We needed people to believe 3045 was real. To prepare, I consumed materials on culture and technology. First, I studied the origin stories of Africans. Things like the emergence of Oduduwa in Yoruba culture, the start of the Ashanti tribe in Ghana, ancient female warriors of Dahomey. I wanted the art pieces to look as close to their origins as possible.
Giving back to the African Community
Before we hit the NFT market, my team searched for an art-based institution to fund. The goal was to have 20% of our smart contract given to the institution once Afrodroids stormed the market.
We’d searched for a few months before my team stumbled on a tweet by Seyi Oduwole, the founder of Dream Catchers Academy. She was venting about the struggles they faced. Things were so bad that the girls were drinking black tea without milk. The teabags were cheaper than Milo, but what child is happy drinking Lipton? It was a no brainer. We had to help her girls.

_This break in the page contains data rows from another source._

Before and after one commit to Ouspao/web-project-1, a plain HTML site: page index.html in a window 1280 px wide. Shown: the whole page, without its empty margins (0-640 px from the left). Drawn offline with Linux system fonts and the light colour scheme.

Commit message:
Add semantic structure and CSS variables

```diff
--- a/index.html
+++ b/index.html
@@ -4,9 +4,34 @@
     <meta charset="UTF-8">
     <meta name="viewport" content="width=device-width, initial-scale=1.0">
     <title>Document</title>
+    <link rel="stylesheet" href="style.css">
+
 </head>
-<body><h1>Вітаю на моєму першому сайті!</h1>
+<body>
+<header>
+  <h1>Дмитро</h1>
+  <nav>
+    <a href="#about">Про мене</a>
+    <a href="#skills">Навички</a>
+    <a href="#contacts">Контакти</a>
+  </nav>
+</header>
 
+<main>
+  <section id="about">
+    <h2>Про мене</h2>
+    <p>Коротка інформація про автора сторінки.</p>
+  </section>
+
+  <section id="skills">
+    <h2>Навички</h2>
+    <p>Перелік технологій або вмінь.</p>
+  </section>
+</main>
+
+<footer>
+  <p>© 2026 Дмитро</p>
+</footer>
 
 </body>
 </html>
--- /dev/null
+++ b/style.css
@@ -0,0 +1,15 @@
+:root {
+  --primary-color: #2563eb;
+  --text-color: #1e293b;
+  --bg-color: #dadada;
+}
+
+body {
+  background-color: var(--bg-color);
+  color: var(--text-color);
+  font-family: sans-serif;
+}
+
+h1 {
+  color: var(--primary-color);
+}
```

Once we connected with Seyi, we synced the Dream Catchers account to the social contract. No one knew how much they’d get out of the project, but whatever the amount, the girls at Dream Catchers would get the help they deserved.
The big bang and the dance academy

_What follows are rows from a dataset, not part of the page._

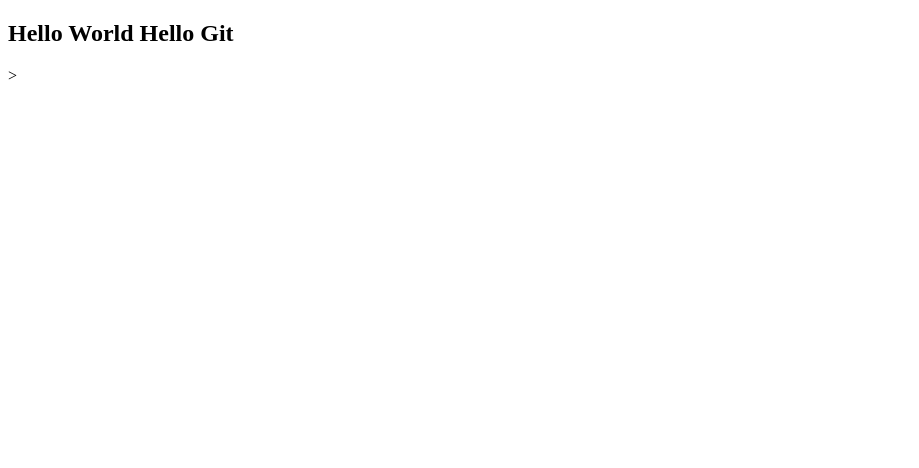
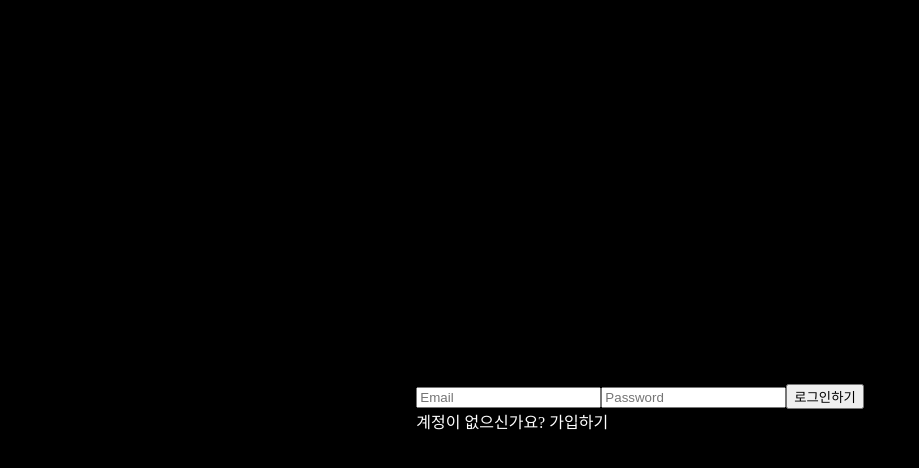
Before and after one commit to yein0528/clone-x-frontend, a Vue app: page /login in a window 1280 px wide. Shown: the top 468 px of the page, without its empty margins (0-919 px from the left). Built offline with nearby package versions, Linux system fonts and the light colour scheme.

Commit message:
#2 Init LoginPage

```diff
--- a/src/App.vue
+++ b/src/App.vue
@@ -1,12 +1,29 @@
 <template>
-<h2>Hello World Hello Git</h2>>
+  <div class="container">
+    <LoginPage />
+  </div>
+
 </template>
 
 <script>
+import LoginPage from './views/LoginPage.vue';
 export default {
   name: 'App',
+  components: { LoginPage},
   };
 </script>
 
 <style>
+body{
+  background-color: black;
+  color: white;
+}
+
+.container{
+  height: 100vh;
+  display: flex;
+  flex-direction: column;
+  justify-content: center;
+  align-items: center;
+}
 </style>
--- /dev/null
+++ b/src/views/LoginPage.vue
@@ -0,0 +1,33 @@
+<template>
+  <div>
+    <input type="text" :placeholder="'Email'" v-model="email"/>
+    <input type="password" :placeholder="'Password'" v-model="password"/>
+
+    <button @click="login">로그인하기</button>
+    <div>
+      계정이 없으신가요?
+      <span>가입하기</span>
+    </div>
+  </div>
+</template>
+
+<script>
+export default{
+  name: "LoginPage",
+  data(){
+    return {
+      email: "",
+      password: "",
+    };
+  },
+  methods: {
+    login(){
+      console.log(this.email, this.password);
+    }
+  }
+};
+</script>
+
+<style>
+
+</style>
```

On September 1st 2021, 12,000 Afrodroids were ready. We called our first set the OG Afrodroids — they’d be the first of three sets. Each robot was modelled after the Nsibidi language originating from Eastern and Southern Nigeria. The culture involved using ideographics to communicate, and the OG robots were created to do the same. I designed the robots with symbols like question marks, exclamation marks and X and X inscriptions to indicate death.
Sometimes, I used beams of light for expressions — blue when they’re numb, or yellow when they’re angry. The OG Afrodroids were a cultural mix. Their beads were drawn from South African fashion with caps and earrings inspired by East Africans.
I knew the world needed time to ease into the idea of African stories in the future. So I wasn’t surprised Afrodroids sold out 11 minutes after it was dropped. Each Afrodroid sold for 0.08 ETH ($100), and 20% went to Seyi’s dream to build a new school for Dream Catchers. Her academy also owns 25% of the secondary royalties from the Afrodroid project.
Beyond telling African stories, giving back financially is important to me. My mum was a single parent taking care of three kids, and she had a lot of responsibilities. When I got to uni, I wanted to take off some of the load she had to bear. Without art, it wouldn’t have been possible. That’s why I believe in the vision of Dream Catchers. I want kids to have the same privilege to earn through their own dreams.
I’m glad Afrodroids is ushering in the next generation of artists that will lead Africa to the global stage. Dream Catchers Academy is only the beginning.
Here’s everything Seyi Oluyole dreams of for Dream Catchers Academy:
What’s next for Owo Anietie?
I’ve drawn every day since January 2021. I see myself as an athlete who trains every single day to remain in their best form. 50 years from now, I’ll still be sharing African stories from the future. Afrodroids is only the beginning.